Change detection data:
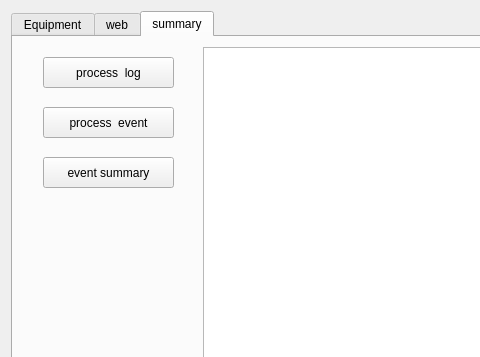
First picture: the form in Ui_FormMonitor.ui, repository 174high/Spiders-word, before the edit; both pictures show x 0 to 480 and y 0 to 357 of the 1029 by 769 pixel window.
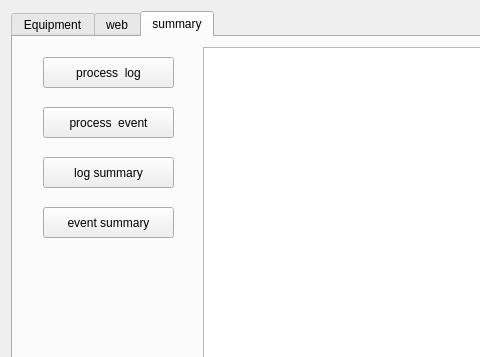
Second picture: the form after the edit. The open tabs and pages were chosen to show the change.

Commit message: UI add event summay and add pregress bar

```diff
--- a/Ui_FormMonitor.ui
+++ b/Ui_FormMonitor.ui
@@ -160,7 +160,7 @@
        <property name="geometry">
         <rect>
          <x>30</x>
-         <y>120</y>
+         <y>170</y>
          <width>131</width>
          <height>31</height>
         </rect>
@@ -169,6 +169,19 @@
         <string>event summary</string>
        </property>
       </widget>
+      <widget class="QPushButton" name="log_summary">
+       <property name="geometry">
+        <rect>
+         <x>30</x>
+         <y>120</y>
+         <width>131</width>
+         <height>31</height>
+        </rect>
+       </property>
+       <property name="text">
+        <string>log summary</string>
+       </property>
+      </widget>
      </widget>
     </widget>
    </item>
```
Left out of the diff: 2 changed lines with no effect on the pictures. The commit also changes 2 other files.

EXERCISE INSTRUCTIONS: Would you set down the records above once more, exactly, with the pictures removed?

TASK OUTPUT:
First picture: the form in Ui_FormMonitor.ui, repository 174high/Spiders-word, before the edit; both pictures show x 0 to 480 and y 0 to 357 of the 1029 by 769 pixel window.
Second picture: the form after the edit. The open tabs and pages were chosen to show the change.

Commit message: UI add event summay and add pregress bar

```diff
--- a/Ui_FormMonitor.ui
+++ b/Ui_FormMonitor.ui
@@ -160,7 +160,7 @@
        <property name="geometry">
         <rect>
          <x>30</x>
-         <y>120</y>
+         <y>170</y>
          <width>131</width>
          <height>31</height>
         </rect>
@@ -169,6 +169,19 @@
         <string>event summary</string>
        </property>
       </widget>
+      <widget class="QPushButton" name="log_summary">
+       <property name="geometry">
+        <rect>
+         <x>30</x>
+         <y>120</y>
+         <width>131</width>
+         <height>31</height>
+        </rect>
+       </property>
+       <property name="text">
+        <string>log summary</string>
+       </property>
+      </widget>
      </widget>
     </widget>
    </item>
```
Left out of the diff: 2 changed lines with no effect on the pictures. The commit also changes 2 other files.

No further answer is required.